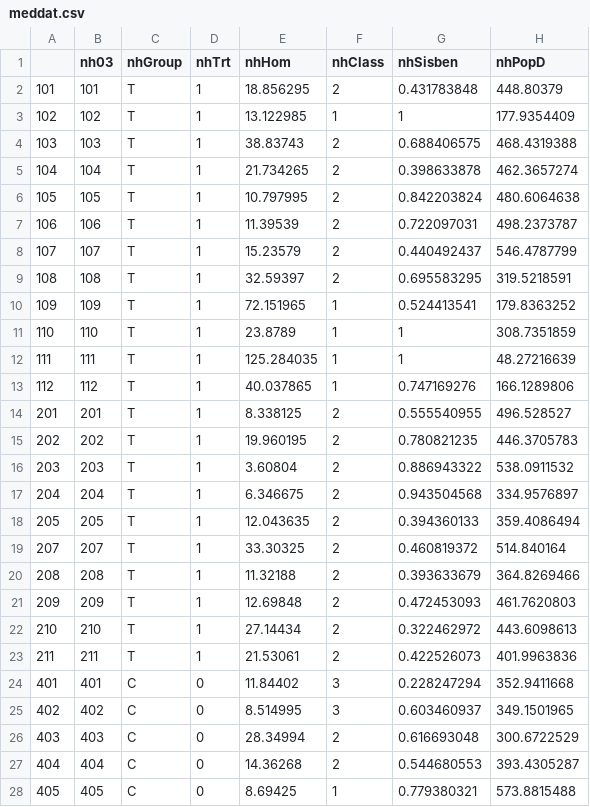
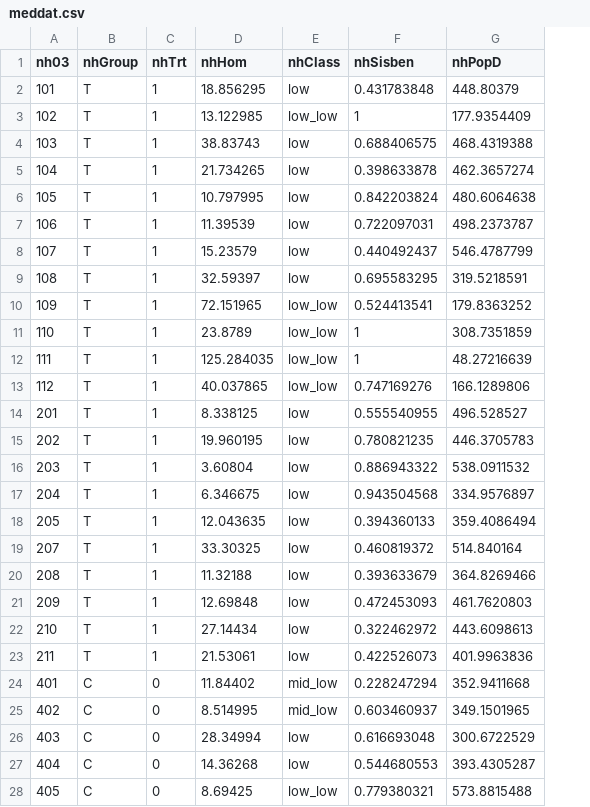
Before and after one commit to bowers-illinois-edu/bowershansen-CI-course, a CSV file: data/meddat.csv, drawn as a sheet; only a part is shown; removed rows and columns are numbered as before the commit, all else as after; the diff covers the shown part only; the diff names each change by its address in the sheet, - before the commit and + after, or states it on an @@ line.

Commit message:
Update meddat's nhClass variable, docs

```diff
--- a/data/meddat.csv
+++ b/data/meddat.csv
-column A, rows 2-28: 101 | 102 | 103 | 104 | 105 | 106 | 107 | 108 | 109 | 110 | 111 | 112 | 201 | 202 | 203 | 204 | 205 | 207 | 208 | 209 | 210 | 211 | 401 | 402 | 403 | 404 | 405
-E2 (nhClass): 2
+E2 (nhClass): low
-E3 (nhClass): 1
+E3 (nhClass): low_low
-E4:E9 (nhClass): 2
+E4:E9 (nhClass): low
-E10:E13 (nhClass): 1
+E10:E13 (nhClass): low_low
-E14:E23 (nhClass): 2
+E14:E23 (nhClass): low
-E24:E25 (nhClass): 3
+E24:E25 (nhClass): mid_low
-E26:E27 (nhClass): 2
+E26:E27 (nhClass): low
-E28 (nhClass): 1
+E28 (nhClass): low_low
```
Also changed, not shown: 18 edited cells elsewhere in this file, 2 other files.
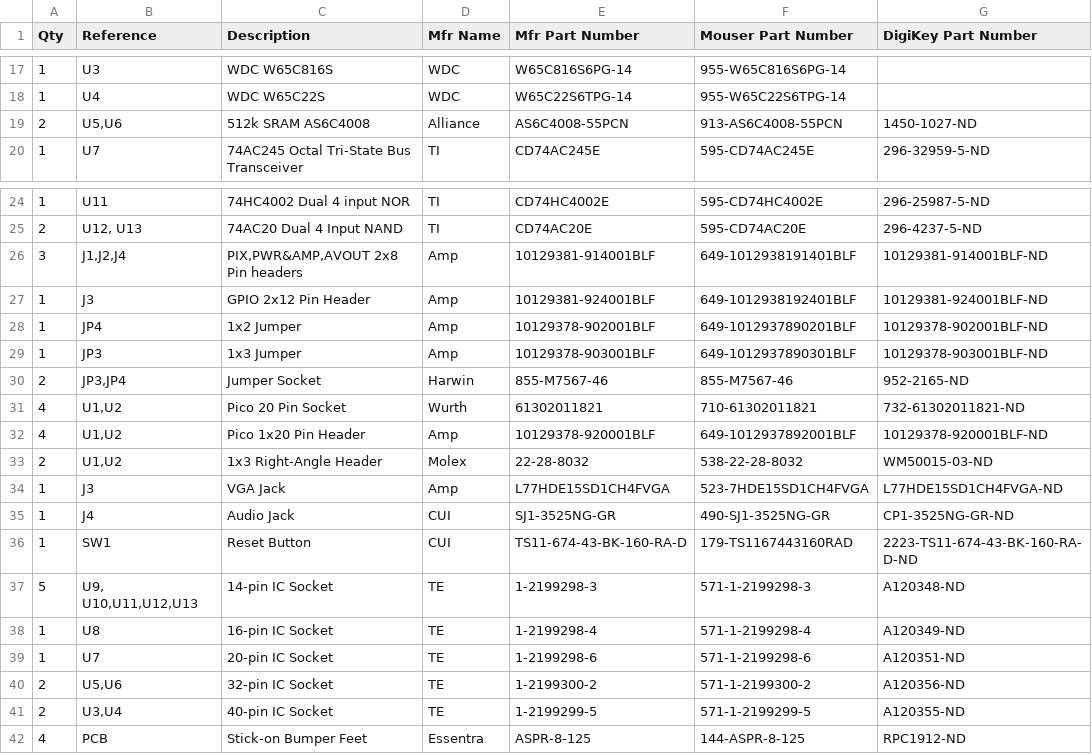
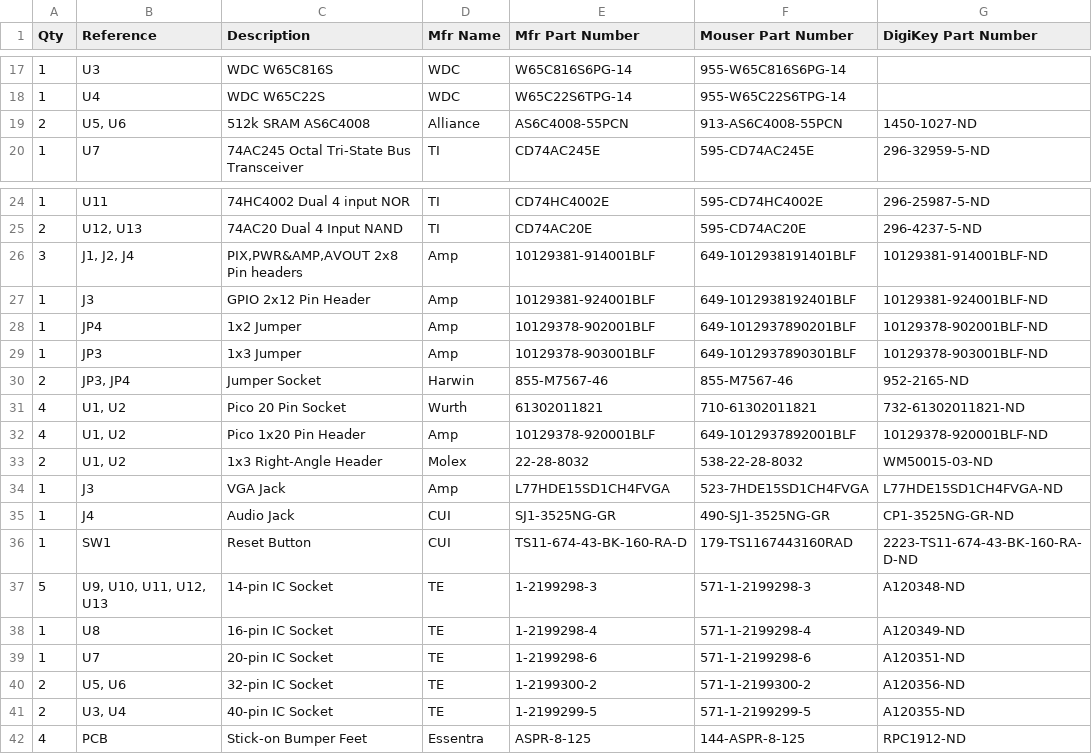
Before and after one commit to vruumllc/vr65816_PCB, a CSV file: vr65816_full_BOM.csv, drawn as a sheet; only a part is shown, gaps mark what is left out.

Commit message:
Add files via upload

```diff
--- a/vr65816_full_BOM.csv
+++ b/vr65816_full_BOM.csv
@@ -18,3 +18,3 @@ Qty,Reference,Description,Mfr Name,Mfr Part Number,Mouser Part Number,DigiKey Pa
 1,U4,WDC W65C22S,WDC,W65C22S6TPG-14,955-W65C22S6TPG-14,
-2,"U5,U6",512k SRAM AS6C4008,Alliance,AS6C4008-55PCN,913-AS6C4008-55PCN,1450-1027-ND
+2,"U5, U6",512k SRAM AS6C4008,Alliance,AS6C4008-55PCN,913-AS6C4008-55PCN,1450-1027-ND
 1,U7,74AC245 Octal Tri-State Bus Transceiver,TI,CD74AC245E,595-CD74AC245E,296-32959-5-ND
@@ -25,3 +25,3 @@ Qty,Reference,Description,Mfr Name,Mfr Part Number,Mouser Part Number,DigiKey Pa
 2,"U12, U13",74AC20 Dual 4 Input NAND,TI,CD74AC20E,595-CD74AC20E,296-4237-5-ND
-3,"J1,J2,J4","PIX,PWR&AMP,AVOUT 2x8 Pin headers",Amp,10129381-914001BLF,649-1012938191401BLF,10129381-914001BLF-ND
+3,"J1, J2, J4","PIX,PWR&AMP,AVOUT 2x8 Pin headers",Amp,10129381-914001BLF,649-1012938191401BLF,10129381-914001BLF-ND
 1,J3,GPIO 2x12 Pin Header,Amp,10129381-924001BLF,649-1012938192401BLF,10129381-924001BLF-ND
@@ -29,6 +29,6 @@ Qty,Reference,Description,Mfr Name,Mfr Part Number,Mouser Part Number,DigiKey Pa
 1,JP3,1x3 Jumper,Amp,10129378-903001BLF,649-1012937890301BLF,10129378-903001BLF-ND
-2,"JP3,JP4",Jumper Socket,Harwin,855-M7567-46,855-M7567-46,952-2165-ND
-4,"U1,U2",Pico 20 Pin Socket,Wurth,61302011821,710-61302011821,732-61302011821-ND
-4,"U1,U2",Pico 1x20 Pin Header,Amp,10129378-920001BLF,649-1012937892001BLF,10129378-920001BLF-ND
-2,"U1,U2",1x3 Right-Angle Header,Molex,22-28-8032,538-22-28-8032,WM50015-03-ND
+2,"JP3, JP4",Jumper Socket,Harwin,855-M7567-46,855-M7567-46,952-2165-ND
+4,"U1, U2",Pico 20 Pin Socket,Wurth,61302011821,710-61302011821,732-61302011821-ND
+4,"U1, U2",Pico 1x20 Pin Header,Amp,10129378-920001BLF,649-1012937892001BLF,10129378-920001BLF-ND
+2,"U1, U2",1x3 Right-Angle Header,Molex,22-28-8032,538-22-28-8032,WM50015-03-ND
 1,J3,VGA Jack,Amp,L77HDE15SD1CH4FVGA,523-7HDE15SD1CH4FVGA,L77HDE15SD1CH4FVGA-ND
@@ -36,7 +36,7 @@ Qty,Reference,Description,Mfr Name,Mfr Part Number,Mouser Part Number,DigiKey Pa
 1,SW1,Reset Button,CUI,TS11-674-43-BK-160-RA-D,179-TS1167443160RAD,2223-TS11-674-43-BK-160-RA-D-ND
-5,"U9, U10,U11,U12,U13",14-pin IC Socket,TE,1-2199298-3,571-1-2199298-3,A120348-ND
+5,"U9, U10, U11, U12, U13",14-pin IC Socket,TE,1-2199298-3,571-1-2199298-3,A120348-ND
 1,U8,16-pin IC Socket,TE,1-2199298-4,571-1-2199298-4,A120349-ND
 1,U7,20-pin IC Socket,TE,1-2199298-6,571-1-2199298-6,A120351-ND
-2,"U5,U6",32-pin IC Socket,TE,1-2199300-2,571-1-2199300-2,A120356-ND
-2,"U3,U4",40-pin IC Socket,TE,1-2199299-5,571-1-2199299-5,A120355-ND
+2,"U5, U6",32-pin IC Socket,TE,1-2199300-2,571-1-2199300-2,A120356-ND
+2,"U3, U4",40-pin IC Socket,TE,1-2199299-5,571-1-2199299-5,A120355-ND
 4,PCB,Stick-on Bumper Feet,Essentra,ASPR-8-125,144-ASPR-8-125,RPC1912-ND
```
...
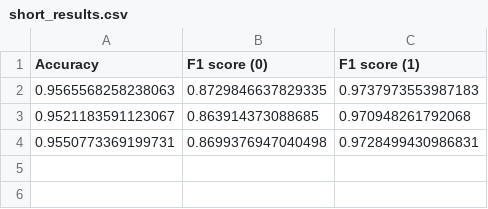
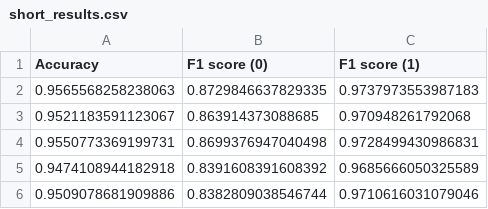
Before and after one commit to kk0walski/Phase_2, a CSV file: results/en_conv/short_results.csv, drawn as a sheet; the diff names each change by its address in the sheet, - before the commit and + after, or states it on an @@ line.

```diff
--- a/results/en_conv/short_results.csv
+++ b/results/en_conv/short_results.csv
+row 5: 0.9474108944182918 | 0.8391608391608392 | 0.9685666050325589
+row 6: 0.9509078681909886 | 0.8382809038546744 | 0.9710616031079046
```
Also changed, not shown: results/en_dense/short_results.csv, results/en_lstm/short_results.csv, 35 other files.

→ Exercise aim
Where a line in the records above contains the string "data", return that line.

→ Response
Before and after one commit to bowers-illinois-edu/bowershansen-CI-course, a CSV file: data/meddat.csv, drawn as a sheet; only a part is shown; removed rows and columns are numbered as before the commit, all else as after; the diff covers the shown part only; the diff names each change by its address in the sheet, - before the commit and + after, or states it on an @@ line.
--- a/data/meddat.csv
+++ b/data/meddat.csv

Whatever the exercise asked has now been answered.